> _PROBLEM STATEMENT_
Work out how many lines of the data hold the string "graphviz", and reply with that number alone.

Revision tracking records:

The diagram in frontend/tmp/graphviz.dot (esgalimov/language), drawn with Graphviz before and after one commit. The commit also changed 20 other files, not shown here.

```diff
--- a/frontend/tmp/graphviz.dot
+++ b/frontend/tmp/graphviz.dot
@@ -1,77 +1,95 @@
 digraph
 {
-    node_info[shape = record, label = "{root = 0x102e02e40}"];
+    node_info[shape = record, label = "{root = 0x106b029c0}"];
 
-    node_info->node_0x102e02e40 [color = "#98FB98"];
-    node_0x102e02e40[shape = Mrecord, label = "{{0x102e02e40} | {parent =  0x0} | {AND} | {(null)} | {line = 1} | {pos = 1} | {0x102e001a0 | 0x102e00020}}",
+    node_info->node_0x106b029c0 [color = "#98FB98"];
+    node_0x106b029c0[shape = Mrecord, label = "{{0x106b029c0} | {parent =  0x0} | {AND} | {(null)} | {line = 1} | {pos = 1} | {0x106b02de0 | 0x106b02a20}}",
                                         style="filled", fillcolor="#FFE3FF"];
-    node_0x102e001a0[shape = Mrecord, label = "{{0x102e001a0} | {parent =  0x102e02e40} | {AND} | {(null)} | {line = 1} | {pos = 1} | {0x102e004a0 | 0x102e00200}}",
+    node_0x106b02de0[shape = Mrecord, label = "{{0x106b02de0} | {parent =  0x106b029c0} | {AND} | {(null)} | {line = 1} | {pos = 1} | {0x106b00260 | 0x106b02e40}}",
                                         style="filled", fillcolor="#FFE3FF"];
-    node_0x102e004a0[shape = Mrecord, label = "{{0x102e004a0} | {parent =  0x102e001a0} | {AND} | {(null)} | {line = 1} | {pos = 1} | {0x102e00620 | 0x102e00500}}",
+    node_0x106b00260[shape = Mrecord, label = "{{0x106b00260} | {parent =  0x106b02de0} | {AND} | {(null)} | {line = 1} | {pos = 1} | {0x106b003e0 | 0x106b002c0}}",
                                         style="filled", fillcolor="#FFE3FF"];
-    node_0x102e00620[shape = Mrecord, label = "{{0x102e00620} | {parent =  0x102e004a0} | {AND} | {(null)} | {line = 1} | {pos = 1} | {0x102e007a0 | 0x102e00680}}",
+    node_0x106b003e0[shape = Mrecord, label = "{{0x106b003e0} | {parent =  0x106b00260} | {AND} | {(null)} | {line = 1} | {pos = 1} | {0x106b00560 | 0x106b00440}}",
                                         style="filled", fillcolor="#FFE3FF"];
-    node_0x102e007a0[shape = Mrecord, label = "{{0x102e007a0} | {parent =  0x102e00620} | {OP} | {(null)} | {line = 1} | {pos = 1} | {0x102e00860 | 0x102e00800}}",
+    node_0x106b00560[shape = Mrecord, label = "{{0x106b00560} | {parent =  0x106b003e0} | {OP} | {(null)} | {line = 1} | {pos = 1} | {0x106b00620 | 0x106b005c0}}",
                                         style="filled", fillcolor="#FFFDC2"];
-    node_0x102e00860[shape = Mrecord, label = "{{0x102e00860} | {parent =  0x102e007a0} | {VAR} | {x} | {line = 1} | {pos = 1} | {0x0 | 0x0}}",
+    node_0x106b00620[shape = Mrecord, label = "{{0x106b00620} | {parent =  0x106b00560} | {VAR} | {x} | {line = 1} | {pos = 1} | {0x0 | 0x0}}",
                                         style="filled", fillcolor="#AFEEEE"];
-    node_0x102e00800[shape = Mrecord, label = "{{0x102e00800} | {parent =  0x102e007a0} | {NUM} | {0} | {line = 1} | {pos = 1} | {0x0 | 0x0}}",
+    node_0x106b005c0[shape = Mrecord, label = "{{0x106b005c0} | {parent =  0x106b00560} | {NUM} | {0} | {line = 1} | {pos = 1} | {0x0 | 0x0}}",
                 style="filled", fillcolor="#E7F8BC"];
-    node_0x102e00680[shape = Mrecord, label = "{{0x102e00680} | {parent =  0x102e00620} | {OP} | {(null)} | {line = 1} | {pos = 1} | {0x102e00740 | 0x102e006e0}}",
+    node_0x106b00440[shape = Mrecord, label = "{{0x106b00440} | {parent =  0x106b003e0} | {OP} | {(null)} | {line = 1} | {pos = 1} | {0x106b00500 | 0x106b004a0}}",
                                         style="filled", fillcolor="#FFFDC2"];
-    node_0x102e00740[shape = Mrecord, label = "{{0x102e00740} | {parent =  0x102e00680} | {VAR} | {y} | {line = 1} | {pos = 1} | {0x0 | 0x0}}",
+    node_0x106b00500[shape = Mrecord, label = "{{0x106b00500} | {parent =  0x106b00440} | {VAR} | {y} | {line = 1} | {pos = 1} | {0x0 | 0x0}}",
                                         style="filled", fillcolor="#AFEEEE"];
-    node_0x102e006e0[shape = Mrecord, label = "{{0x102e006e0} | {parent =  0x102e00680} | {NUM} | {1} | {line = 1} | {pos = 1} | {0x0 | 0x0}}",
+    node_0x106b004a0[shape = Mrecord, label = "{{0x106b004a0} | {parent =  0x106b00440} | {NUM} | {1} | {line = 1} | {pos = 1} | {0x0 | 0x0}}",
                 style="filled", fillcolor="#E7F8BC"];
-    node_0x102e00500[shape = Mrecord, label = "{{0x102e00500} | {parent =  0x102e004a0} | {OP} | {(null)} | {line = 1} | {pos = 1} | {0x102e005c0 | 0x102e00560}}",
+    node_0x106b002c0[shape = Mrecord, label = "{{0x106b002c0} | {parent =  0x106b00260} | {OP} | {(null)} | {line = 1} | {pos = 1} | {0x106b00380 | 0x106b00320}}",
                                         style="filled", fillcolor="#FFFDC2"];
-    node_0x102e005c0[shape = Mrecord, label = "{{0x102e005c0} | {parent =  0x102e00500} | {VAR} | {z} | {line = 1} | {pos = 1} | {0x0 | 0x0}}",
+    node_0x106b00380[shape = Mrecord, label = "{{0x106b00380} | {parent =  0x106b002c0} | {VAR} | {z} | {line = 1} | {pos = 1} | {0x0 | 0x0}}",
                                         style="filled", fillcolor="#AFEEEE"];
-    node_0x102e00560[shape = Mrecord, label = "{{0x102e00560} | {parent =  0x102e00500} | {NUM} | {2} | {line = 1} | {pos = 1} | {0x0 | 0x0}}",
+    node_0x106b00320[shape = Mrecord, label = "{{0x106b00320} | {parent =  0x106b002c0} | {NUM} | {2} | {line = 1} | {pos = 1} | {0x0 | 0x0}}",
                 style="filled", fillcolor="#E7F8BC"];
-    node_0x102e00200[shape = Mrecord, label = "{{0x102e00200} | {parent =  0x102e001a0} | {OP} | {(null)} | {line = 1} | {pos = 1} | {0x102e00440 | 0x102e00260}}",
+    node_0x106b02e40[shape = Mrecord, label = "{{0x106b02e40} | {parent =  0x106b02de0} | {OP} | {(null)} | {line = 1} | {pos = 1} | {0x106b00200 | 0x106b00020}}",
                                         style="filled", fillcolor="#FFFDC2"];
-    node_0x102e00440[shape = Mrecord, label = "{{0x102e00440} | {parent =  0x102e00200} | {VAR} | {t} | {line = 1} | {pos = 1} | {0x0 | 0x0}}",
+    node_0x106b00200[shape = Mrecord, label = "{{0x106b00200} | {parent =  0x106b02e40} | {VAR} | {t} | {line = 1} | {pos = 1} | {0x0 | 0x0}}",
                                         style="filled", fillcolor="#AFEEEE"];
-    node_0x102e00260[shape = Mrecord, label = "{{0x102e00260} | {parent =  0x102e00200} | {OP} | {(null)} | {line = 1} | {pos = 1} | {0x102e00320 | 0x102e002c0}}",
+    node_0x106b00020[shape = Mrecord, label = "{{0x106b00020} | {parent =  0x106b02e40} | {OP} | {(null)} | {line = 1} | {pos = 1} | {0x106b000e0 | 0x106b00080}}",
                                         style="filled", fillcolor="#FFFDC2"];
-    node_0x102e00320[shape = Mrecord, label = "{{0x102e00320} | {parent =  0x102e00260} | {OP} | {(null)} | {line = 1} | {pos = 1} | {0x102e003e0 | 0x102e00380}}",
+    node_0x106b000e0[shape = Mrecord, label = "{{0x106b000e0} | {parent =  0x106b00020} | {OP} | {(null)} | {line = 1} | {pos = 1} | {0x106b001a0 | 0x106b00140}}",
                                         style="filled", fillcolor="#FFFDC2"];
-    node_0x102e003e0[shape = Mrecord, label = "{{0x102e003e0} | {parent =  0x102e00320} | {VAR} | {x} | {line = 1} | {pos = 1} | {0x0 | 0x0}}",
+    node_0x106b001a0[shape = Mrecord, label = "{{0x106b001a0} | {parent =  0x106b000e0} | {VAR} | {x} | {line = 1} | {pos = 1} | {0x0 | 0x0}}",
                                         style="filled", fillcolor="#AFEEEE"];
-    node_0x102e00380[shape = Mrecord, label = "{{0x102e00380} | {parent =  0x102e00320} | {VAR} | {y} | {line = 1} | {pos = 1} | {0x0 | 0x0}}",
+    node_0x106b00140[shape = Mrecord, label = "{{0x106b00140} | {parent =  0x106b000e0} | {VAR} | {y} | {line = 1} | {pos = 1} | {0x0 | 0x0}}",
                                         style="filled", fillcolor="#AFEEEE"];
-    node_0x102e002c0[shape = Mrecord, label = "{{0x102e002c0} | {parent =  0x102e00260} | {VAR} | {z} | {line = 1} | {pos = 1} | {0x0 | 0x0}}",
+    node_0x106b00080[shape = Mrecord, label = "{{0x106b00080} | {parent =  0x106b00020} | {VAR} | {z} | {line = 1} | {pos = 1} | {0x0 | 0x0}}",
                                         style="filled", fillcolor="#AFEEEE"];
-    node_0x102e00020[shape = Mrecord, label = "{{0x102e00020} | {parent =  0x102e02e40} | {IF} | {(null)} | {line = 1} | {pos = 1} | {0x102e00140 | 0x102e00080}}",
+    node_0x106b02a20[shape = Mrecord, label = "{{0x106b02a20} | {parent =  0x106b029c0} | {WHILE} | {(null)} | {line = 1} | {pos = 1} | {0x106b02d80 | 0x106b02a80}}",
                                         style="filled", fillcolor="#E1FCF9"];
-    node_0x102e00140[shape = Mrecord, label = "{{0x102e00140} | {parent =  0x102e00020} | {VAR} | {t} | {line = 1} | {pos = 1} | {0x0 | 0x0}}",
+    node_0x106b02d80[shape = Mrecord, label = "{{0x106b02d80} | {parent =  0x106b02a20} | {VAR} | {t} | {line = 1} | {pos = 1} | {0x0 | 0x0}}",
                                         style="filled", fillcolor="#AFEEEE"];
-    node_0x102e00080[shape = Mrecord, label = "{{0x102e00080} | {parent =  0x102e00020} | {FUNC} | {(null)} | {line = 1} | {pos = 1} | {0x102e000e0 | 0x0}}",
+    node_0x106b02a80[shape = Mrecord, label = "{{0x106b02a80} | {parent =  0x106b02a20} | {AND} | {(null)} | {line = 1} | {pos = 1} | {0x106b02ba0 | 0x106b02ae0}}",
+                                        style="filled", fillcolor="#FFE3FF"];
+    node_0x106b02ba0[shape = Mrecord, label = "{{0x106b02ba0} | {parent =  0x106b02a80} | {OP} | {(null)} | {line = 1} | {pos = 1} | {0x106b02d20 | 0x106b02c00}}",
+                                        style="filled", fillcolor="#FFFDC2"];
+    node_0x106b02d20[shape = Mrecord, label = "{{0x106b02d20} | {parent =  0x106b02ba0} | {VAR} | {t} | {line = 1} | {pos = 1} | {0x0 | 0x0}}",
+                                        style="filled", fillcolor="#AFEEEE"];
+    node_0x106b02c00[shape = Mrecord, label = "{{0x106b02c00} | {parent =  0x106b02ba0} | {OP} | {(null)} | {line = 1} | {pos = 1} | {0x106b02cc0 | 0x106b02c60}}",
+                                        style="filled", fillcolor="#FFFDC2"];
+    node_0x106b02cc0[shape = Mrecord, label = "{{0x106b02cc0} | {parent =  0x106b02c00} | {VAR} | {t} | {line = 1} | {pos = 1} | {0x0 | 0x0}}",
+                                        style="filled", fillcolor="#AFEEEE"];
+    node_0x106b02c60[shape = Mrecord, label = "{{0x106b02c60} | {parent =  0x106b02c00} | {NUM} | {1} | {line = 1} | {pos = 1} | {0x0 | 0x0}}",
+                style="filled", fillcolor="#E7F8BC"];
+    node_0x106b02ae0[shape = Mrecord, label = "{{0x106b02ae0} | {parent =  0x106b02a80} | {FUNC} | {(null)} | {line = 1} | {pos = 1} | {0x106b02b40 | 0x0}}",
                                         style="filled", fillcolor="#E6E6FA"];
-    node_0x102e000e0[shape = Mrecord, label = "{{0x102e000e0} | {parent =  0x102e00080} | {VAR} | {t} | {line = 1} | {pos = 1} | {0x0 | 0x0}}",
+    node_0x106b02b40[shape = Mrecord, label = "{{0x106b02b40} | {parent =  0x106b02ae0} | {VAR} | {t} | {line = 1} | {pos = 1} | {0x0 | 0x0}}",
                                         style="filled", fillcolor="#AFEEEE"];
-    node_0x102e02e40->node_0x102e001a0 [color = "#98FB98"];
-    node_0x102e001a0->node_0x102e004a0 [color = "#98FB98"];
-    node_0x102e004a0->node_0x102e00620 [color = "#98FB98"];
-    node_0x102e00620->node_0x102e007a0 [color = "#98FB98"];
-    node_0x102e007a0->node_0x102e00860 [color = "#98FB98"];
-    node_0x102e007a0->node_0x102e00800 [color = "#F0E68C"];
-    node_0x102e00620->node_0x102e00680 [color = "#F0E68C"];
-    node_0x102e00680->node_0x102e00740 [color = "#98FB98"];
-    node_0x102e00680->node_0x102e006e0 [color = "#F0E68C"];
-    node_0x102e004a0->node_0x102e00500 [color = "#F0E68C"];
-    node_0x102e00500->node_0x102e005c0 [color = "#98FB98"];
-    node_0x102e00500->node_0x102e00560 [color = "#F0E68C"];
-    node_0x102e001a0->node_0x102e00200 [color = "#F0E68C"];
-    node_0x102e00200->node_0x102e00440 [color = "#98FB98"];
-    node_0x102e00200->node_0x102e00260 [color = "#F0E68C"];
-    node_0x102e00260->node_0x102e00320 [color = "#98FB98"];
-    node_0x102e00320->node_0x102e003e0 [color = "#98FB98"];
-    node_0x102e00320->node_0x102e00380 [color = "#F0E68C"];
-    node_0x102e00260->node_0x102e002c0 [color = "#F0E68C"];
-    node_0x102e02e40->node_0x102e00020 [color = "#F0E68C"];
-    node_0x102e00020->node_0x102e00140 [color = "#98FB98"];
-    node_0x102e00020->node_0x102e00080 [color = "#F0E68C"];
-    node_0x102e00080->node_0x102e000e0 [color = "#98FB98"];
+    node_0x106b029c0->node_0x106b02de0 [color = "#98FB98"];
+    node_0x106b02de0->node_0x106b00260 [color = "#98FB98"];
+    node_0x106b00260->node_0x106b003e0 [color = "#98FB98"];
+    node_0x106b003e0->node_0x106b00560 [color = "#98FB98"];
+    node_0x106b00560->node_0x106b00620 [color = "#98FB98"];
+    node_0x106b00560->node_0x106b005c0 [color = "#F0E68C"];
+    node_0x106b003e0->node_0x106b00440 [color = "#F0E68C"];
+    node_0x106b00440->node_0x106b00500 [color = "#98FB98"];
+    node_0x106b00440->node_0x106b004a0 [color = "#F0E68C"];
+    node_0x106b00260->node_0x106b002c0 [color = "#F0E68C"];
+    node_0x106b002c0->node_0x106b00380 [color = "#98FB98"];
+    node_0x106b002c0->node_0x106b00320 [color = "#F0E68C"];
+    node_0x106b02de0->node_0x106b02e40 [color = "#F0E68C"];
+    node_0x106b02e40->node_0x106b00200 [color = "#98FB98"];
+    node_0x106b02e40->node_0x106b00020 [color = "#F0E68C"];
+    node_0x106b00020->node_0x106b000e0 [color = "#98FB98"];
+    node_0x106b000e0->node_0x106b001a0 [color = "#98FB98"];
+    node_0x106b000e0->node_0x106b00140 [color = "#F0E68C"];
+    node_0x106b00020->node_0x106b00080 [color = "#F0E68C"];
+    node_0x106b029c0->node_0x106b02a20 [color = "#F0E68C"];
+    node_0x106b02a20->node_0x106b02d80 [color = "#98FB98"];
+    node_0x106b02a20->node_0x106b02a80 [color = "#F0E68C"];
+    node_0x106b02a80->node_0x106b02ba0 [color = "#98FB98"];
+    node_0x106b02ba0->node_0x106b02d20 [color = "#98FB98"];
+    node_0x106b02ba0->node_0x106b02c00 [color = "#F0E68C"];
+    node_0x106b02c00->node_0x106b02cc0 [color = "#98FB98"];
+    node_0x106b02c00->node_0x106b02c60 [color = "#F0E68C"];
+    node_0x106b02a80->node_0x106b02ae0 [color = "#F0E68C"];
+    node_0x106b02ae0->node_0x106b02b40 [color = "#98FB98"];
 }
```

> _WRITTEN SOLUTION_
3